[Web interface edit records]
- - -

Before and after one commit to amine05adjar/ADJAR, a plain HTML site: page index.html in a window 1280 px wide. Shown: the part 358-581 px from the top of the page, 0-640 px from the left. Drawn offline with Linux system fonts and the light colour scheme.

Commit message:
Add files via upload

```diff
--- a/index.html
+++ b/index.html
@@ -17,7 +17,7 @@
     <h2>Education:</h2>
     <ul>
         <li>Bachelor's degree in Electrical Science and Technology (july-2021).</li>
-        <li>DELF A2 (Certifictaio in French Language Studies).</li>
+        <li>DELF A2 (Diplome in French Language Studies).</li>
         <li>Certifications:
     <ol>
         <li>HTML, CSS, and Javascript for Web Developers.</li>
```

- - -

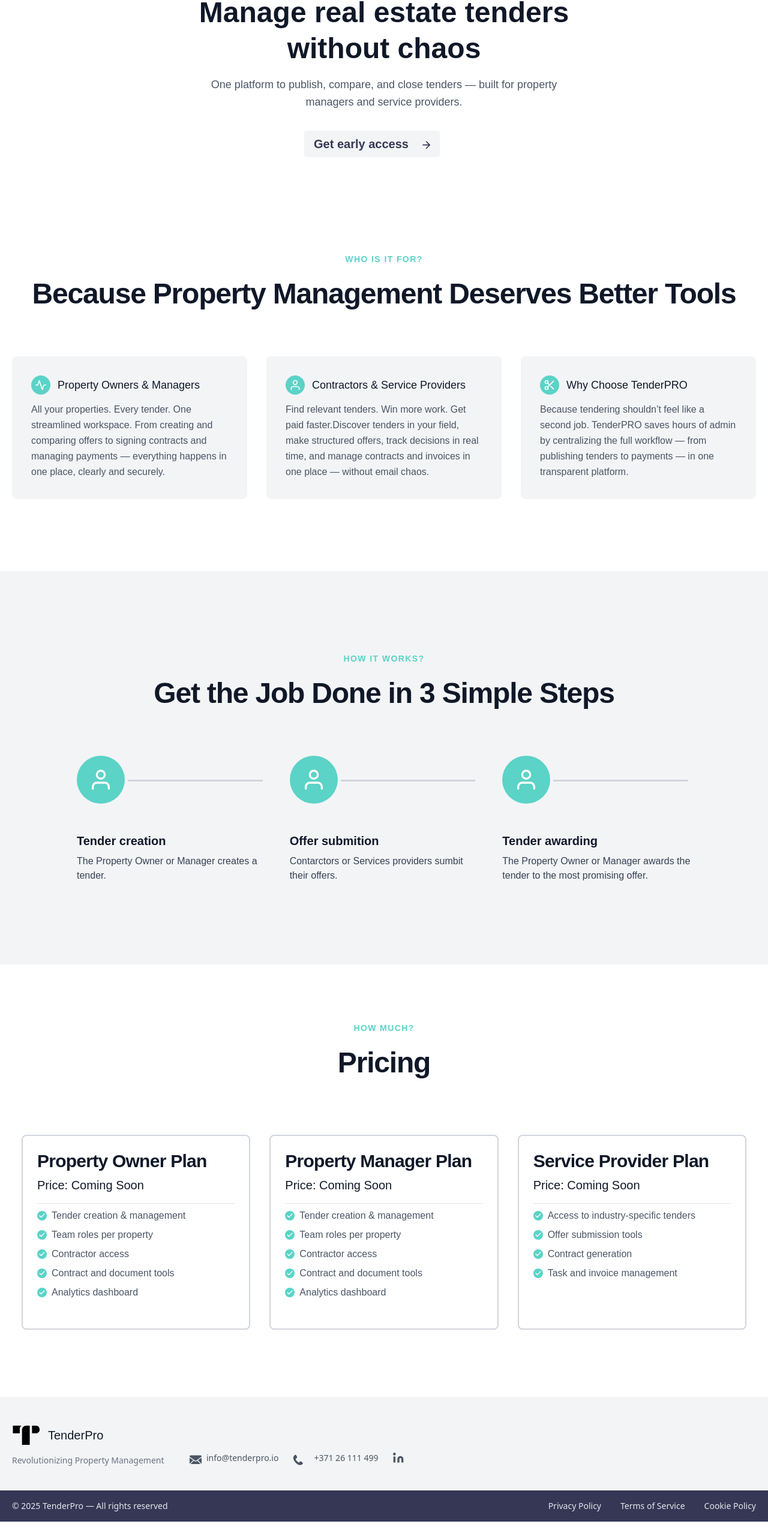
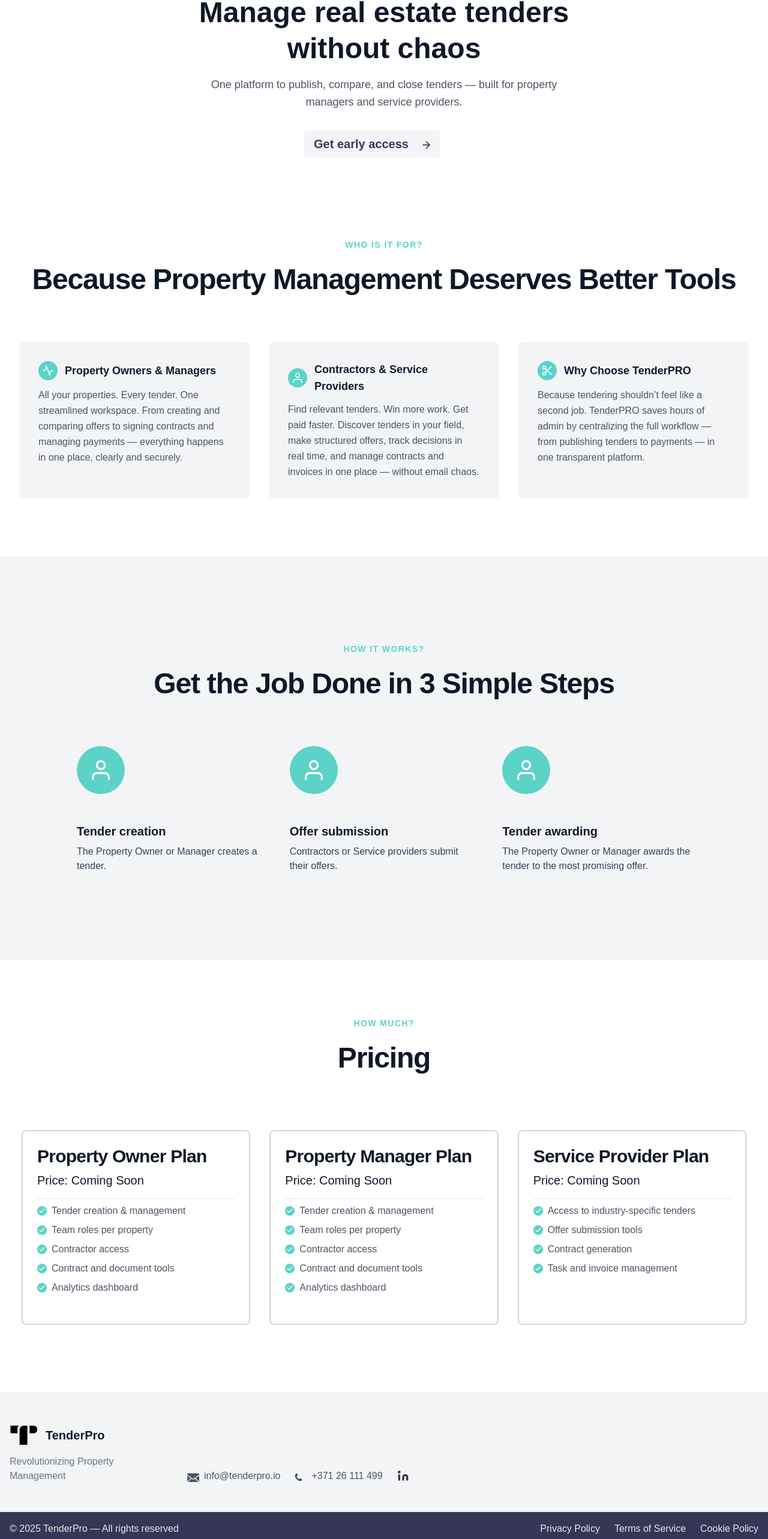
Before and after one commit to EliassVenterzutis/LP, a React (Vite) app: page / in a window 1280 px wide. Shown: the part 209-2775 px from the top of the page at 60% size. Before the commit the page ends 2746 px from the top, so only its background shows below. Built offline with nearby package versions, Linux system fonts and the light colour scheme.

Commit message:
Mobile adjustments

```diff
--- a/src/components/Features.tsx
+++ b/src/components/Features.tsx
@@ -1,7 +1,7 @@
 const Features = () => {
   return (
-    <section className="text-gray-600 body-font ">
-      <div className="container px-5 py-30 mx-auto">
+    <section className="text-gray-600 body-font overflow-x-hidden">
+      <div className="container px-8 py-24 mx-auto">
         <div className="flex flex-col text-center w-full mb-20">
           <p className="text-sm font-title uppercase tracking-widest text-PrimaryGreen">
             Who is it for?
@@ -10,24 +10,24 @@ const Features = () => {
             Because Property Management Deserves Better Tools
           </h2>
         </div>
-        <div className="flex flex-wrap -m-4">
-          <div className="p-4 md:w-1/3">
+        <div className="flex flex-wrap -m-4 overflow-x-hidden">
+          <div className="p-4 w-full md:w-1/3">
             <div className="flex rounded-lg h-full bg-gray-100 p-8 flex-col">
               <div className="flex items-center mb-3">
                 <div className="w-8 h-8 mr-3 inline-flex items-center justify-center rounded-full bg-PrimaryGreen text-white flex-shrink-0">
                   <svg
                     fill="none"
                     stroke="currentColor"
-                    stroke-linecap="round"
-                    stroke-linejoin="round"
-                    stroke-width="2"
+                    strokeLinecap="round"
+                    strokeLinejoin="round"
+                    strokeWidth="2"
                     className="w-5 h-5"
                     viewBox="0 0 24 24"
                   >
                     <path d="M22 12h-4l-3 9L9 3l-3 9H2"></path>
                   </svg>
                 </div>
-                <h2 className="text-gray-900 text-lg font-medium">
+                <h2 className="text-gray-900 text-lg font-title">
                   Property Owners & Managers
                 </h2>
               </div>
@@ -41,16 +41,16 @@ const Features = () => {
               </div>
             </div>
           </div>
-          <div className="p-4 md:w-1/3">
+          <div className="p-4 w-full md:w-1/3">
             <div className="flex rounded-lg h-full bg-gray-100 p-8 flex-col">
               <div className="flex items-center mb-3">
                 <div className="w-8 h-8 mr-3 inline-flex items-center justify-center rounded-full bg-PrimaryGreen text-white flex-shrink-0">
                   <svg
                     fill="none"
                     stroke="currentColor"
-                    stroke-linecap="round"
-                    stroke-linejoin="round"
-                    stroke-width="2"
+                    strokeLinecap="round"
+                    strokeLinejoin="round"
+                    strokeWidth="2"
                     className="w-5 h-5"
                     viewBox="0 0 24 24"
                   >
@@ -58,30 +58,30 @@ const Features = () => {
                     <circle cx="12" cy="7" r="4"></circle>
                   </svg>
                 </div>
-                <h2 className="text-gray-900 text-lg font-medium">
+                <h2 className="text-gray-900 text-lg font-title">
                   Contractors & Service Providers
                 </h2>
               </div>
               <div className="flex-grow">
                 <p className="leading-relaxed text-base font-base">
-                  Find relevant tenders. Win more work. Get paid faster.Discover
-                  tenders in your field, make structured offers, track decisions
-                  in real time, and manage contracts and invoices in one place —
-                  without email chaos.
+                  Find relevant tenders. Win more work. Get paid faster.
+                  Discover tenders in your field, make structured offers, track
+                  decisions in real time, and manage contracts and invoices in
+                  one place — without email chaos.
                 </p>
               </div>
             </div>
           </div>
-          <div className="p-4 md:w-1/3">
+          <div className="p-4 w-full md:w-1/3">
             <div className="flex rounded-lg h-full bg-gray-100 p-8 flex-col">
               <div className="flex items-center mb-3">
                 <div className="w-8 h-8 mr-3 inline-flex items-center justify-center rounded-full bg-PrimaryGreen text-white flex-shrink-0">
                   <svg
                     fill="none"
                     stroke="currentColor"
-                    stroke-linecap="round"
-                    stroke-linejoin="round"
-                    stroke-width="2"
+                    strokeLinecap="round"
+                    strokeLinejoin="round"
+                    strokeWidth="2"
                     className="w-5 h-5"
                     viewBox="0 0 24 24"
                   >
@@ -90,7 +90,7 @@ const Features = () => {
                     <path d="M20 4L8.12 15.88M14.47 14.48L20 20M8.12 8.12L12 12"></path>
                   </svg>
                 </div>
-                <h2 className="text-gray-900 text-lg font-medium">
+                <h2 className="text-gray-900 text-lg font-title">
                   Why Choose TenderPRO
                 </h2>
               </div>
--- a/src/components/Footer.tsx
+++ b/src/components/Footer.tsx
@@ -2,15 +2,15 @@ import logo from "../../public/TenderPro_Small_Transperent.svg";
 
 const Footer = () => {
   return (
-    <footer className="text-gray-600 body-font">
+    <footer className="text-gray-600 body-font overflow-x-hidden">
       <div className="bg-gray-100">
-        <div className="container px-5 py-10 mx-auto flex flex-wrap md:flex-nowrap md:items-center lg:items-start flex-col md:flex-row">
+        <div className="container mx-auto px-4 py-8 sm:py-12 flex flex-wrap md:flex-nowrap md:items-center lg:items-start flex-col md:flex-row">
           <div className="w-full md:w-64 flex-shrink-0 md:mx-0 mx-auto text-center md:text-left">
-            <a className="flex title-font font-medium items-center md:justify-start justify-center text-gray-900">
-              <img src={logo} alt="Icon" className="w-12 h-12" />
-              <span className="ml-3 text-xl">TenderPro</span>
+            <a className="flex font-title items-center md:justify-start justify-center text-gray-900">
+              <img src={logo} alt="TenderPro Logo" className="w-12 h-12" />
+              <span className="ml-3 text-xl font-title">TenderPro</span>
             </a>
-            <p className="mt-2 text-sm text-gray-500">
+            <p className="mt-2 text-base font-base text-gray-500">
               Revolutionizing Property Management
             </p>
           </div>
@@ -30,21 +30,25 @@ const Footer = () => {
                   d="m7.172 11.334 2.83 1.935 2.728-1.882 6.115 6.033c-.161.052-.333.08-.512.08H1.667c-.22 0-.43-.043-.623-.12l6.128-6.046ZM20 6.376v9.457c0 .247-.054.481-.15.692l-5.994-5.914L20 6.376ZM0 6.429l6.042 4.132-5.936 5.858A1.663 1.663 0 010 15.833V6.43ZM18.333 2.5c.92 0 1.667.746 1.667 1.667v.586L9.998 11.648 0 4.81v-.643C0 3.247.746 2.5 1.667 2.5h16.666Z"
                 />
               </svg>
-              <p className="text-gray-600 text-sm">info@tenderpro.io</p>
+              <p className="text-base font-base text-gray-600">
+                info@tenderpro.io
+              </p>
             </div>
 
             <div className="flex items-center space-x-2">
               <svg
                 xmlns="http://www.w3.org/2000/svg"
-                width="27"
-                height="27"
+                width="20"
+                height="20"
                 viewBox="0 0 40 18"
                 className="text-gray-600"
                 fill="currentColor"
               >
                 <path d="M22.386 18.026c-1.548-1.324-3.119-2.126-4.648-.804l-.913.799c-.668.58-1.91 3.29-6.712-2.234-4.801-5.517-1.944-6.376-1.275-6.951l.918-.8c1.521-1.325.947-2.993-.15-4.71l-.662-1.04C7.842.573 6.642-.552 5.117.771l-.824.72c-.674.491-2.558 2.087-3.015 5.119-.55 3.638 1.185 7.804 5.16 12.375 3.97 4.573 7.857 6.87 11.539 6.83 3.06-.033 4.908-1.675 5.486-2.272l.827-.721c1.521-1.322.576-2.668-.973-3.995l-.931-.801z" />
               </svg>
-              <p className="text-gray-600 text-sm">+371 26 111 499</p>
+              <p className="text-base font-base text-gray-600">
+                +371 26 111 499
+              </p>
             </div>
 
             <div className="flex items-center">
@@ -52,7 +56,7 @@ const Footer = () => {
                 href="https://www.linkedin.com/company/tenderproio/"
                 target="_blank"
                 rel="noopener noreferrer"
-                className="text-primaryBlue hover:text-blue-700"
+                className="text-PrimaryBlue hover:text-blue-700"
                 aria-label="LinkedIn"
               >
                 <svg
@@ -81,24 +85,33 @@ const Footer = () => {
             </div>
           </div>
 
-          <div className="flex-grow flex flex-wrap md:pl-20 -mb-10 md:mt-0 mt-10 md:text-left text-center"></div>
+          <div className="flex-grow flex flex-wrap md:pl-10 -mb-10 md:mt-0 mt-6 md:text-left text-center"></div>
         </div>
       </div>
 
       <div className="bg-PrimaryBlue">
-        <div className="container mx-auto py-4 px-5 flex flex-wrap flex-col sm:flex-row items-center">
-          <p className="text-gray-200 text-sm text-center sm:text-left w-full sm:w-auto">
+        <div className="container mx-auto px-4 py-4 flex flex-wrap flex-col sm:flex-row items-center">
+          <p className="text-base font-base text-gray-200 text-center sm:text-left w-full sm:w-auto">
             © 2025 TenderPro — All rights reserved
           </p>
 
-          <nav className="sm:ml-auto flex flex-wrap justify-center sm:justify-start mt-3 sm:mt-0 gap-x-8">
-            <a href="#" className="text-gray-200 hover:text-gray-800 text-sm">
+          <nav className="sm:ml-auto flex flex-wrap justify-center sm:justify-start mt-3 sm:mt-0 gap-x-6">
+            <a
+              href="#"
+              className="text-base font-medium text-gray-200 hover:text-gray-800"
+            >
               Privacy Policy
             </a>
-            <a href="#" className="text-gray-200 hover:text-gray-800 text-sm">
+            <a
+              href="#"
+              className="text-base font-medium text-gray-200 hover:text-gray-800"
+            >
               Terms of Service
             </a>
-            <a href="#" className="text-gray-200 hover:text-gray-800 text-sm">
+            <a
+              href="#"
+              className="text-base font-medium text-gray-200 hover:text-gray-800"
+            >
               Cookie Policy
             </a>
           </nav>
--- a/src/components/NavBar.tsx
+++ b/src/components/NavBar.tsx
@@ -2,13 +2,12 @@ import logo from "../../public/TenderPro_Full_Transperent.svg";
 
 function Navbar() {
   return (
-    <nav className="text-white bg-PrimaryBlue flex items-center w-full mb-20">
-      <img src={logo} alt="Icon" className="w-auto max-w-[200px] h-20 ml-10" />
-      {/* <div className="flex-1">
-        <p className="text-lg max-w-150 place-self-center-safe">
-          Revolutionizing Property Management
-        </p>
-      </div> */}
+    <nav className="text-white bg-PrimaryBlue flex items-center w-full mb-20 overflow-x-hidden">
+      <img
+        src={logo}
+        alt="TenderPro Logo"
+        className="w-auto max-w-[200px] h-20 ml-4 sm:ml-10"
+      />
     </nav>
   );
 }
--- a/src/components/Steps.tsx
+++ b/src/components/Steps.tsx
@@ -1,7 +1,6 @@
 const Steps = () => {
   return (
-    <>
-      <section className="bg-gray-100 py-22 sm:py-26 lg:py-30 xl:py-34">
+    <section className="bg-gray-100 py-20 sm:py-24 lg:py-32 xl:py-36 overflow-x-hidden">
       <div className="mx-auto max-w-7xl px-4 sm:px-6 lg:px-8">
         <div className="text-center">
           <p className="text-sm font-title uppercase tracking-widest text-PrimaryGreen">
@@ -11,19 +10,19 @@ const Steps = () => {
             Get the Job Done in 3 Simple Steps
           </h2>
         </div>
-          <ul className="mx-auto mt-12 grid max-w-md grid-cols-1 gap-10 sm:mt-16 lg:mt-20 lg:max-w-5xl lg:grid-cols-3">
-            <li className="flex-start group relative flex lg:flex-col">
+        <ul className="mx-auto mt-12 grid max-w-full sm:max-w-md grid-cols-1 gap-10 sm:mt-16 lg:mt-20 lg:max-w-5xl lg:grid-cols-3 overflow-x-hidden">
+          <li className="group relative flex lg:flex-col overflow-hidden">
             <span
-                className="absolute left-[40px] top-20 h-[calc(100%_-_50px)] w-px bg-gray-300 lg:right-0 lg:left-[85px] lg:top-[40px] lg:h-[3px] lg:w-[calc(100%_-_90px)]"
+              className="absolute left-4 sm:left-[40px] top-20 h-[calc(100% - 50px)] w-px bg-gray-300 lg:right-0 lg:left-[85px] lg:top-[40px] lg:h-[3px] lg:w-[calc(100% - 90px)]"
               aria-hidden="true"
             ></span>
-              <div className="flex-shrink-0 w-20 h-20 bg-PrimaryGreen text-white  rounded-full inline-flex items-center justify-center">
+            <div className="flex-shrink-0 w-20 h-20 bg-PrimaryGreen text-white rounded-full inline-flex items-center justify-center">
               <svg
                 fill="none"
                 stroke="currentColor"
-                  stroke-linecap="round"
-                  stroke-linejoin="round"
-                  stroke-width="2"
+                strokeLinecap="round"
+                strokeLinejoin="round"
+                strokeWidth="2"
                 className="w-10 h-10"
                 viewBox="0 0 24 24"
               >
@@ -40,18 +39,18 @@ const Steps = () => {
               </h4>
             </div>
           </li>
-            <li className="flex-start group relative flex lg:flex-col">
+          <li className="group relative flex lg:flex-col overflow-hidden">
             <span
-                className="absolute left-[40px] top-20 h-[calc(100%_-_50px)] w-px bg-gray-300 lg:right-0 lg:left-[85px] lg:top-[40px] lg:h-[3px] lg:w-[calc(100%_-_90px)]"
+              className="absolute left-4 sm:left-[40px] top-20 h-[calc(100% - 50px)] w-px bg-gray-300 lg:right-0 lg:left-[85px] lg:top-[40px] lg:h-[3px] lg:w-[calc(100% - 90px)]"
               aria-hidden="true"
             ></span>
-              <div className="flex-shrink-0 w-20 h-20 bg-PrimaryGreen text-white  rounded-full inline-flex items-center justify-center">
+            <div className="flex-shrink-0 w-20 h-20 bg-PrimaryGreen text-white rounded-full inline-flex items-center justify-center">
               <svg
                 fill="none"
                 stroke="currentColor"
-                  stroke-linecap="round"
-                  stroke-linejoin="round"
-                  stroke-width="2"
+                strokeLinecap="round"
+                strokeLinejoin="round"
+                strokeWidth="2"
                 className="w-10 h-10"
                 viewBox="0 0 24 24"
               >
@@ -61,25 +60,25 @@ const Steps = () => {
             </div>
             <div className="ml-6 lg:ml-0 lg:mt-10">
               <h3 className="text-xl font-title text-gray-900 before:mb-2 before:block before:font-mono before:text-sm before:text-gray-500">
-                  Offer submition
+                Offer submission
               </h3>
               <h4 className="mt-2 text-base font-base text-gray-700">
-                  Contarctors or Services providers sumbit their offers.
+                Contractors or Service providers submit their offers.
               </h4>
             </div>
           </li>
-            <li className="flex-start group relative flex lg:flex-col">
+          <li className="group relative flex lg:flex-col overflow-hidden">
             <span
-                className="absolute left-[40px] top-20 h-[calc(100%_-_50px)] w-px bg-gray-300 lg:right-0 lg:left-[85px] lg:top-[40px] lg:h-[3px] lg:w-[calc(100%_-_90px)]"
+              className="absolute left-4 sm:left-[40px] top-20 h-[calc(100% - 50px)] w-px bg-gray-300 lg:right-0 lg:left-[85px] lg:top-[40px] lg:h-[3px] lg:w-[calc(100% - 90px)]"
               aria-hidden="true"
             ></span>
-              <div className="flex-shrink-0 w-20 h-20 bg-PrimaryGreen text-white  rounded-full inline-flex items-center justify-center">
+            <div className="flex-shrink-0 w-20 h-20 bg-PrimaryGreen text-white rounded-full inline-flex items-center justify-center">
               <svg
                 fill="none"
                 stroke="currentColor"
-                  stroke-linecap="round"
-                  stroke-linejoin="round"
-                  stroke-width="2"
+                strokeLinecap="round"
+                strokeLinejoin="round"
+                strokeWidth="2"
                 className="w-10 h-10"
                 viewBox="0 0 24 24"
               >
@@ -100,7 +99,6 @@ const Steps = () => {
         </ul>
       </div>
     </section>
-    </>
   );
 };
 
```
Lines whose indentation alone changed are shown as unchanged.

- - -

Among the lines above, find those containing the word "body" and copy each.

* _Solution to this problem_:
-    <section className="text-gray-600 body-font ">
+    <section className="text-gray-600 body-font overflow-x-hidden">
-    <footer className="text-gray-600 body-font">
+    <footer className="text-gray-600 body-font overflow-x-hidden">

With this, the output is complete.